*** Opening of Available records ***

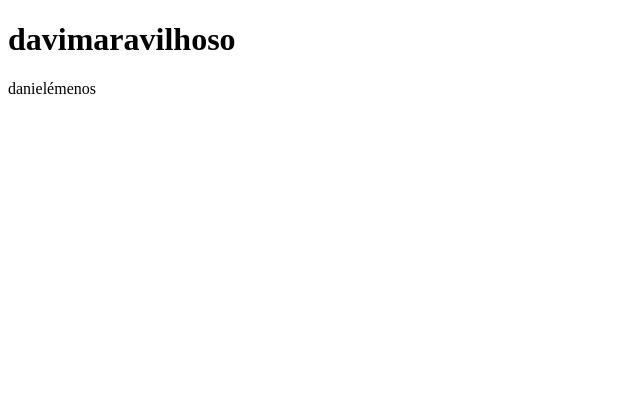
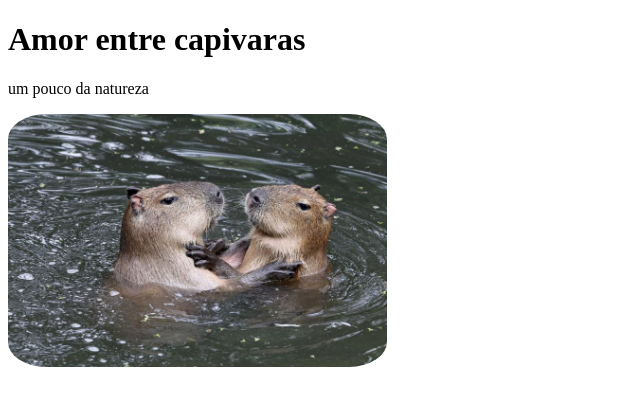
Before and after one commit to dadalindo14/g249c2t, a plain HTML site: page index.html in a window 1280 px wide. Shown: the whole page, without its empty margins (0-640 px from the left). Drawn offline with Linux system fonts and the light colour scheme.

Commit message:
Add files via upload

```diff
--- a/index.html
+++ b/index.html
@@ -7,8 +7,9 @@
 </head>
 
 <body>
-    <h1>davimaravilhoso</h1>
-    <p>danielémenos</p>
+    <h1>Amor entre capivaras</h1>
+    <p>um pouco da natureza</p>
+    <img src="capivara.jpg" style="border-radius: 10%;" width="30%" alt="amor entre capivaras">
 
 </body>
 </html>
```
Also changed, not shown: capivara.jpg (added).
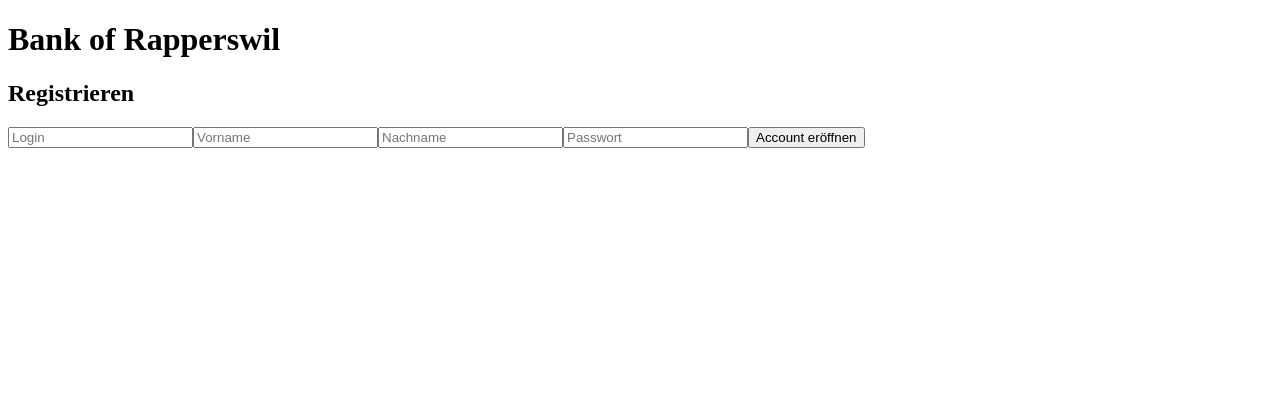
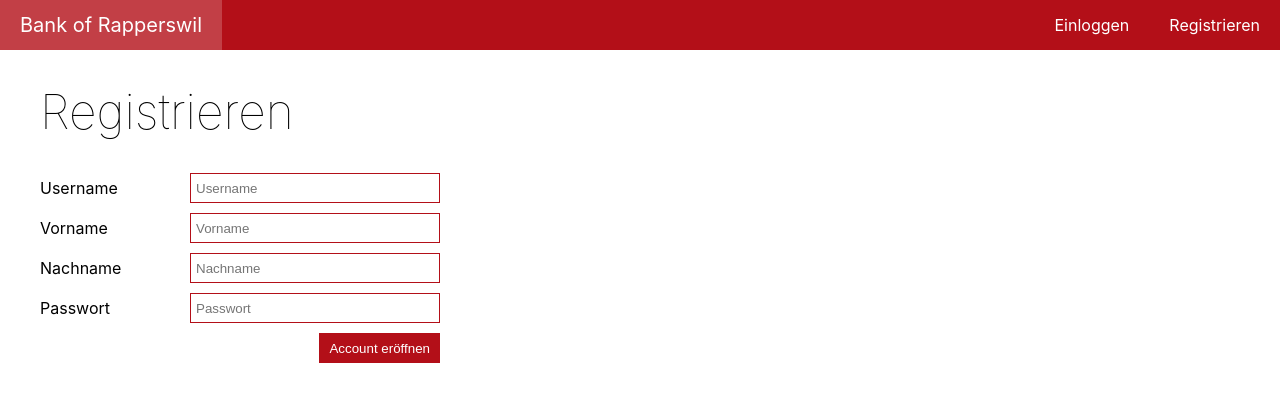
Before and after one commit to sandrosc/HSR.WED3.React, a React (Create React App) app: page /signup in a window 1280 px wide. Shown: the top 402 px of the page. Built offline with nearby package versions, Linux system fonts and the light colour scheme.

Commit message:
pretty nice<

```diff
--- a/src/App.js
+++ b/src/App.js
@@ -1,26 +1,24 @@
 // @flow
 
-import React from 'react';
-import {
-  BrowserRouter as Router,
-  Route,
-  Link,
-  withRouter
-} from 'react-router-dom';
+import React, { Component } from 'react';
+import { BrowserRouter as Router, Route } from 'react-router-dom';
 
 import Home from './components/Home';
 import Login from './components/Login';
 import Signup from './components/Signup';
+import AllTransactions from './components/AllTransactions';
+import Dashboard from './components/Dashboard';
 
+import MenuBar from './components/MenuBar';
 import PrivateRoute from './components/PrivateRoute';
 
 import * as api from './api';
 
 import type { User } from './api';
 
-// TODO: Move to own files
-const AllTransactions = () => <div />;
-const Dashboard = () => <div />;
+import './app.css';
+
+type Props = {};
 
 type State = {
   isAuthenticated: boolean,
@@ -28,8 +26,8 @@ type State = {
   user: ?User
 };
 
-class App extends React.Component<{}, State> {
-  constructor(props: any) {
+class App extends Component<Props, State> {
+  constructor(props: Props) {
     super(props);
     const token = sessionStorage.getItem('token');
     const user = sessionStorage.getItem('user');
@@ -78,37 +76,11 @@ class App extends React.Component<{}, State> {
   render() {
     const { isAuthenticated, user, token } = this.state;
 
-    const MenuBar = withRouter(({ history, location: { pathname } }) => {
-      if (isAuthenticated && user) {
-        return (
-          <nav>
-            <span>
-              {user.firstname} {user.lastname} &ndash; {user.accountNr}
-            </span>
-            {/* Links inside the App are created using the react-router's Link component */}
-            <Link to="/">Home</Link>
-            <Link to="/dashboard">Kontoübersicht</Link>
-            <Link to="/transactions">Zahlungen</Link>
-            <a
-              href="/logout"
-              onClick={event => {
-                event.preventDefault();
-                this.signout(() => history.push('/'));
-              }}
-            >
-              Logout {user.firstname} {user.lastname}
-            </a>
-          </nav>
-        );
-      } else {
-        return null;
-      }
-    });
-
     return (
       <Router>
         <div>
-          <MenuBar />
+          <MenuBar isAuthenticated={isAuthenticated} user={user} />
+          <main>
             <Route
               exact
               path="/"
@@ -140,6 +112,7 @@ class App extends React.Component<{}, State> {
               user={user}
               component={AllTransactions}
             />
+          </main>
         </div>
       </Router>
     );
--- /dev/null
+++ b/src/app.css
@@ -0,0 +1,96 @@
+:root {
+  --red: #b30f18;
+  --yellow: #eed808;
+}
+
+a,
+a:hover,
+a:active,
+a:focus {
+  text-decoration: none;
+}
+
+h1 {
+  font-weight: lighter;
+  font-size: 3rem;
+}
+
+body {
+  font-family: -apple-system, BlinkMacSystemFont, 'Segoe UI', Roboto,
+    Oxygen-Sans, Ubuntu, Cantarell, 'Helvetica Neue', sans-serif;
+  padding: 0;
+  margin: 0;
+  overflow-y: scroll;
+}
+
+header {
+  background: var(--red);
+  display: flex;
+  justify-content: space-between;
+}
+
+header > .title {
+  font-size: 20px;
+}
+
+header > .title > a,
+header > nav > a {
+  display: inline-block;
+  line-height: 50px;
+  height: 50px;
+  padding: 0 20px;
+  color: white;
+}
+
+header a:hover {
+  background: rgba(255, 255, 255, 0.2);
+}
+
+header .userInfo {
+  color: var(--yellow);
+  line-height: 50px;
+}
+
+main {
+  padding: 0 20px;
+  max-width: 1200px;
+  margin: 0 auto;
+}
+
+form {
+  max-width: 400px;
+  width: 100%;
+  line-height: 30px;
+  clear: both;
+}
+
+form > div,
+form > label {
+  display: flex;
+  margin: 10px 0;
+}
+form > label {
+  justify-content: space-between;
+}
+form > div {
+  justify-content: flex-end;
+}
+
+form > label > input {
+  flex: 0 1 250px;
+  margin-left: 30px;
+  padding: 5px;
+  height: 30px;
+  box-sizing: border-box;
+  border: 1px solid var(--red);
+}
+
+form button {
+  background: var(--red);
+  color: white;
+  border: none;
+  height: 30px;
+  padding: 5px 10px;
+  box-sizing: border-box;
+  float: right;
+}
--- /dev/null
+++ b/src/components/AllTransactions.js
@@ -0,0 +1,5 @@
+import React from 'react';
+
+export default function AllTransactions(props) {
+  return <div />;
+}
--- /dev/null
+++ b/src/components/Dashboard.js
@@ -0,0 +1,38 @@
+import React, { Component } from 'react';
+
+class Dashboard extends Component {
+  render() {
+    const error = false;
+
+    return (
+      <div>
+        <h1>Dashboard</h1>
+        <form>
+          <label>
+            Username
+            <input
+              onChange={this.handleLoginChanged}
+              placeholder="Login"
+              value={this.state.login}
+            />
+          </label>
+          <label>
+            Passwort
+            <input
+              onChange={this.handlePasswordChanged}
+              placeholder="Password"
+              type="password"
+              value={this.state.password}
+            />
+          </label>
+          <div>
+            <button onClick={this.handleSubmit}>Log-in</button>
+          </div>
+        </form>
+        {error && <p>Es ist ein Fehler aufgetreten!</p>}
+      </div>
+    );
+  }
+}
+
+export default Dashboard;
--- a/src/components/Home.js
+++ b/src/components/Home.js
@@ -16,12 +16,7 @@ const Home = ({ isAuthenticated }: Props) => (
       </div>
     ) : (
       <div>
-        <Link to={'/login'}>Einloggen</Link>
-        <p>
-          Falls Sie noch keinen Account besitzen können Sie sich hier
-          registrieren:
-        </p>
-        <Link to={'/signup'}>Registrieren</Link>
+        <p>Herzlich willkommen bei der Bank von Rapperswil!</p>
       </div>
     )}
   </div>
--- a/src/components/Login.js
+++ b/src/components/Login.js
@@ -63,21 +63,28 @@ class Login extends React.Component<Props, *> {
 
     return (
       <div>
-        <h1>Bank of Rapperswil</h1>
+        <h1>Login</h1>
         <form>
-          <h2>Login</h2>
+          <label>
+            Username
             <input
               onChange={this.handleLoginChanged}
               placeholder="Login"
               value={this.state.login}
             />
+          </label>
+          <label>
+            Passwort
             <input
               onChange={this.handlePasswordChanged}
               placeholder="Password"
               type="password"
               value={this.state.password}
             />
+          </label>
+          <div>
             <button onClick={this.handleSubmit}>Log-in</button>
+          </div>
         </form>
         {error && <p>Es ist ein Fehler aufgetreten!</p>}
         <Link to="/signup">Noch keinen Account?</Link>
--- /dev/null
+++ b/src/components/MenuBar.js
@@ -0,0 +1,49 @@
+import React from 'react';
+import { Link, withRouter } from 'react-router-dom';
+
+const MenuBar = withRouter(
+  ({ history, location: { pathname }, isAuthenticated, user }) => {
+    if (isAuthenticated && user) {
+      return (
+        <header>
+          <span className="title">
+            <Link to="/">Bank of Rapperswil</Link>
+          </span>
+          <span className="userInfo">
+            {user.firstname} {user.lastname} &ndash; {user.accountNr}
+          </span>
+          <nav>
+            {/* Links inside the App are created using the react-router's Link
+          component */}
+            <Link to="/">Home</Link>
+            <Link to="/dashboard">Kontoübersicht</Link>
+            <Link to="/transactions">Zahlungen</Link>
+            <a
+              href="/logout"
+              onClick={event => {
+                event.preventDefault();
+                this.signout(() => history.push('/'));
+              }}
+            >
+              Logout {user.firstname} {user.lastname}
+            </a>
+          </nav>
+        </header>
+      );
+    } else {
+      return (
+        <header>
+          <span className="title">
+            <Link to="/">Bank of Rapperswil</Link>
+          </span>
+          <nav>
+            <Link to={'/login'}>Einloggen</Link>
+            <Link to={'/signup'}>Registrieren</Link>
+          </nav>
+        </header>
+      );
+    }
+  }
+);
+
+export default MenuBar;
--- a/src/components/Signup.js
+++ b/src/components/Signup.js
@@ -59,31 +59,44 @@ class Signup extends React.Component<{}, *> {
 
     return (
       <div>
-        <h1>Bank of Rapperswil</h1>
+        <h1>Registrieren</h1>
         <form>
-          <h2>Registrieren</h2>
+          <label>
+            Username
             <input
               onChange={this.handleLoginChanged}
-            placeholder="Login"
+              placeholder="Username"
               value={this.state.login}
             />
+          </label>
+          <label>
+            Vorname
             <input
               onChange={this.handleFirstNameChanged}
               placeholder="Vorname"
               value={this.state.firstname}
             />
+          </label>
+          <label>
+            Nachname
             <input
               onChange={this.handleLastNameChanged}
               placeholder="Nachname"
               value={this.state.lastname}
             />
+          </label>
+          <label>
+            Passwort
             <input
               onChange={this.handlePasswordChanged}
               placeholder="Passwort"
               type="password"
               value={this.state.password}
             />
+          </label>
+          <div>
             <button onClick={this.handleSubmit}>Account eröffnen</button>
+          </div>
         </form>
         {error && <p>Es ist ein Fehler aufgetreten!</p>}
       </div>
```
Also changed, not shown: public/index.html (+3 -19 lines). Lines whose indentation alone changed are shown as unchanged.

*** Close of Available records ***

* Exercise aim: Using the entries above, find all lines with "getItem". Copy them.

* Solution to this problem:
     const token = sessionStorage.getItem('token');
     const user = sessionStorage.getItem('user');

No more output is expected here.